▶ [PROMPT] Scan the listing for the word "display" and report every line that contains it.

•••

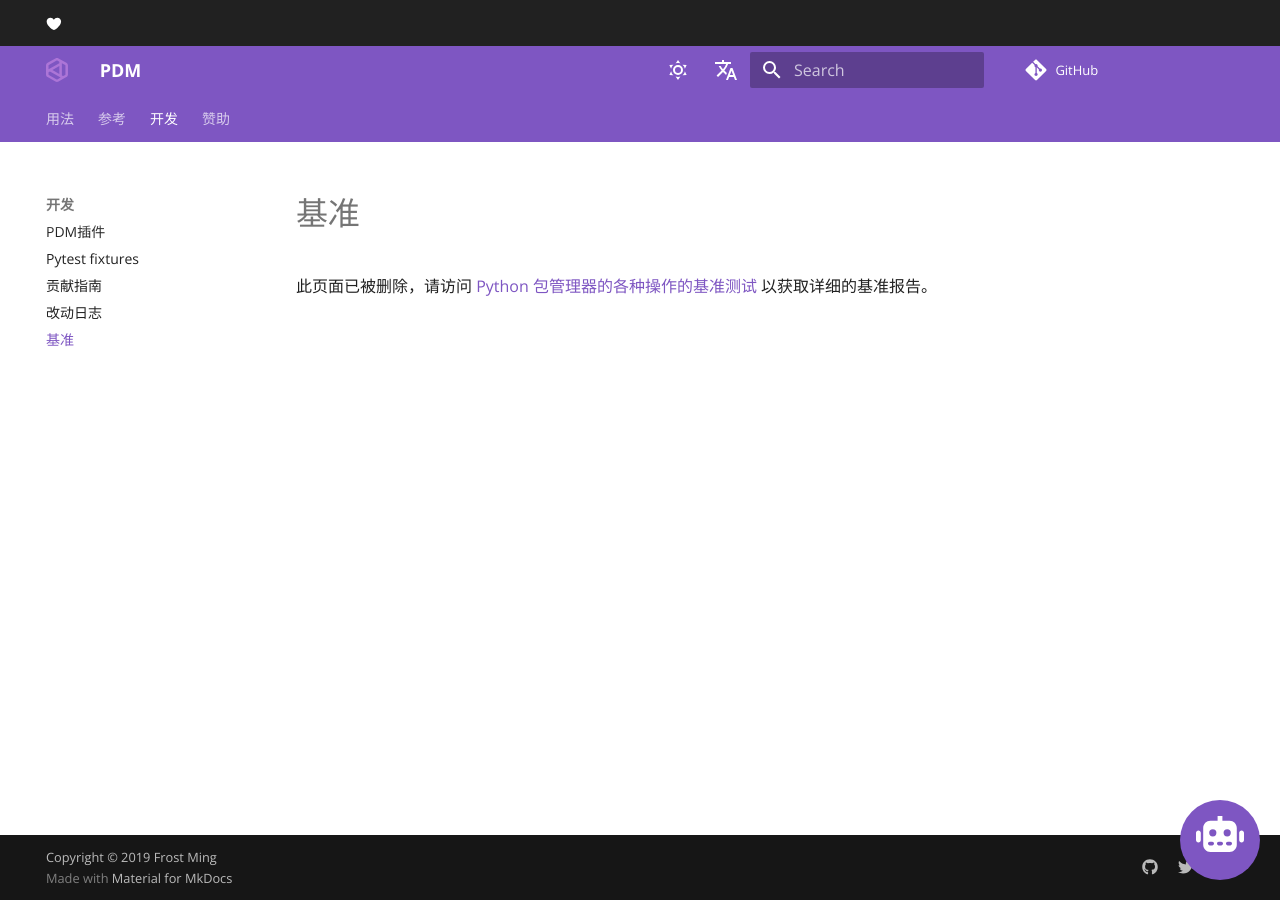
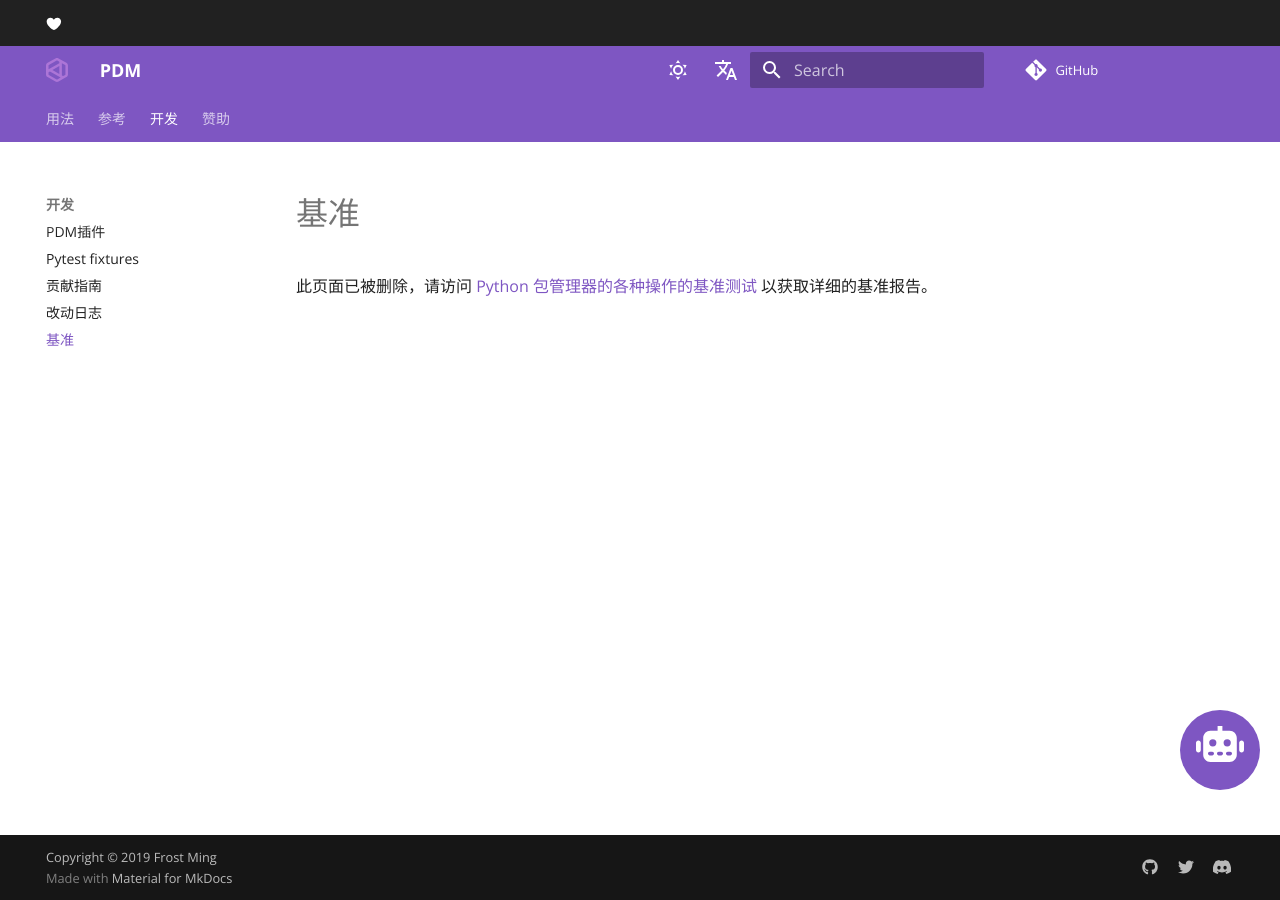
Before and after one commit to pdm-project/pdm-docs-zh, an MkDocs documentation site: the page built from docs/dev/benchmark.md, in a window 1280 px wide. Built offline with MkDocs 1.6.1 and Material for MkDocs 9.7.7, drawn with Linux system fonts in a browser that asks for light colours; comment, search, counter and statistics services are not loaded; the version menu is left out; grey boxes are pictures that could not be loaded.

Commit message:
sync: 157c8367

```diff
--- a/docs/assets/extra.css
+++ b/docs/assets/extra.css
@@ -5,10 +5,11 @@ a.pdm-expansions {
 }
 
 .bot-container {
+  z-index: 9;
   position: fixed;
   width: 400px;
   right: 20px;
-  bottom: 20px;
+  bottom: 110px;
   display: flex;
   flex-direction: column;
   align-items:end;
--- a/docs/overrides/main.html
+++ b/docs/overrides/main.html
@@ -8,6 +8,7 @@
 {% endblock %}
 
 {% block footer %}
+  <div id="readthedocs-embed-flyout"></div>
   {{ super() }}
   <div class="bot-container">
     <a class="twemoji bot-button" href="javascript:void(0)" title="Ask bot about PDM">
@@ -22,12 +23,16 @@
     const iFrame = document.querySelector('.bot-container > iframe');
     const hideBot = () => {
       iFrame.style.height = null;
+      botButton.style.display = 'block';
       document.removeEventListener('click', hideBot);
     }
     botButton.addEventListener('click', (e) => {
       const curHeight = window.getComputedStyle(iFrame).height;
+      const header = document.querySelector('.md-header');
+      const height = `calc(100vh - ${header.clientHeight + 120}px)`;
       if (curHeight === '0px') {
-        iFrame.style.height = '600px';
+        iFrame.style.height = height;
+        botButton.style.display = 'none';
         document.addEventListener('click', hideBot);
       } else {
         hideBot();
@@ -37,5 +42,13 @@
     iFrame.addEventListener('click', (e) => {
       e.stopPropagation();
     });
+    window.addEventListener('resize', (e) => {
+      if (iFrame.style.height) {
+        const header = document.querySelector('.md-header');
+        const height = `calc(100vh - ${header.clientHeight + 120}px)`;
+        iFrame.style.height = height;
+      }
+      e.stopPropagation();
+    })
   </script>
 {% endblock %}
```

•••

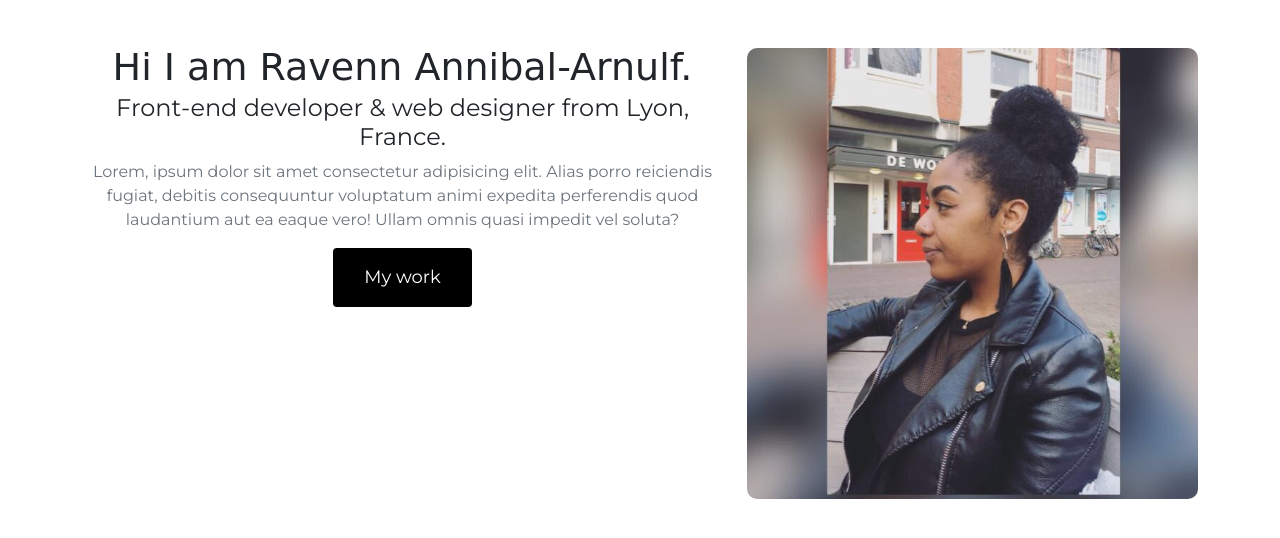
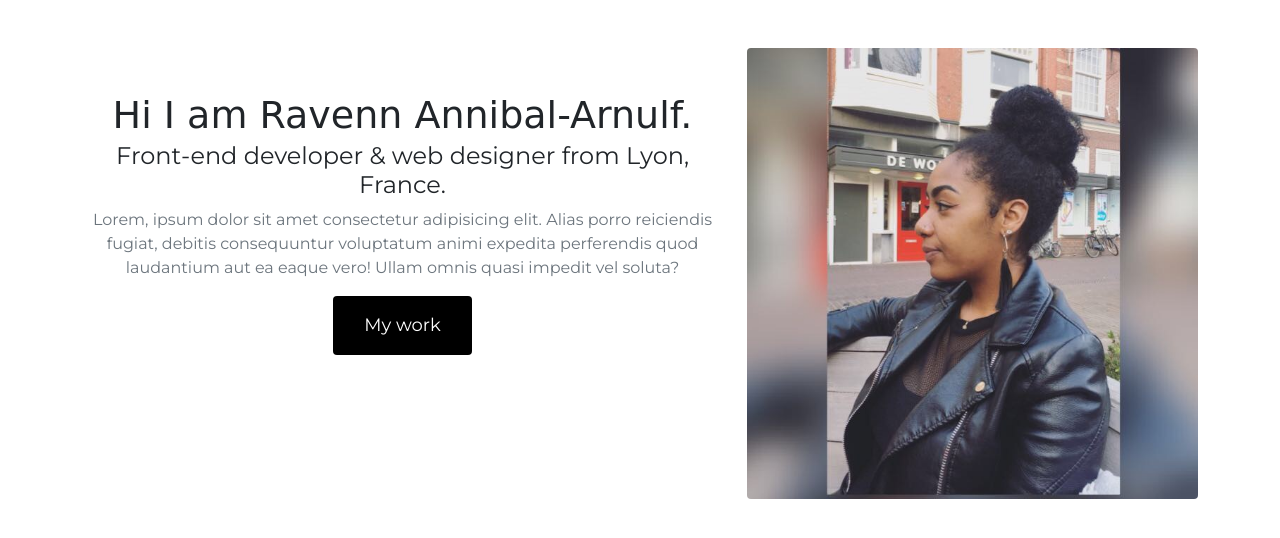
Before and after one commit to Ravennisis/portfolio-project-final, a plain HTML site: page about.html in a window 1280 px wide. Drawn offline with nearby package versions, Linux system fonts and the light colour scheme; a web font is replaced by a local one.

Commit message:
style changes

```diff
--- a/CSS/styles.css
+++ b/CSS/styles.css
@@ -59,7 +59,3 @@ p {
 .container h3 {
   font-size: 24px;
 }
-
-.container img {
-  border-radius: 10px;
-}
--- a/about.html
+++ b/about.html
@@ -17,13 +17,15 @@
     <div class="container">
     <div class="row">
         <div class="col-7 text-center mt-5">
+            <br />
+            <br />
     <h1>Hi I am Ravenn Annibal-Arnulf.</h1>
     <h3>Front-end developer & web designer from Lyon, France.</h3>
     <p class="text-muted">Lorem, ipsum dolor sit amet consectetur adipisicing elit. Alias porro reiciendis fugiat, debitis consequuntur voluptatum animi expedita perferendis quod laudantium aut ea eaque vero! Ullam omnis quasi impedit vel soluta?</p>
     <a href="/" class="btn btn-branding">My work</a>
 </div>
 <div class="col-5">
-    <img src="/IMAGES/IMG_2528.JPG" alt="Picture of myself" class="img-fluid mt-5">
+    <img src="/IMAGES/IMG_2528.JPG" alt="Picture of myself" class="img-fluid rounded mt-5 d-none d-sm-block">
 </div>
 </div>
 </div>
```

•••

▶ [COMPLETED EXERCISE]
   display: flex;
+      botButton.style.display = 'block';
+        botButton.style.display = 'none';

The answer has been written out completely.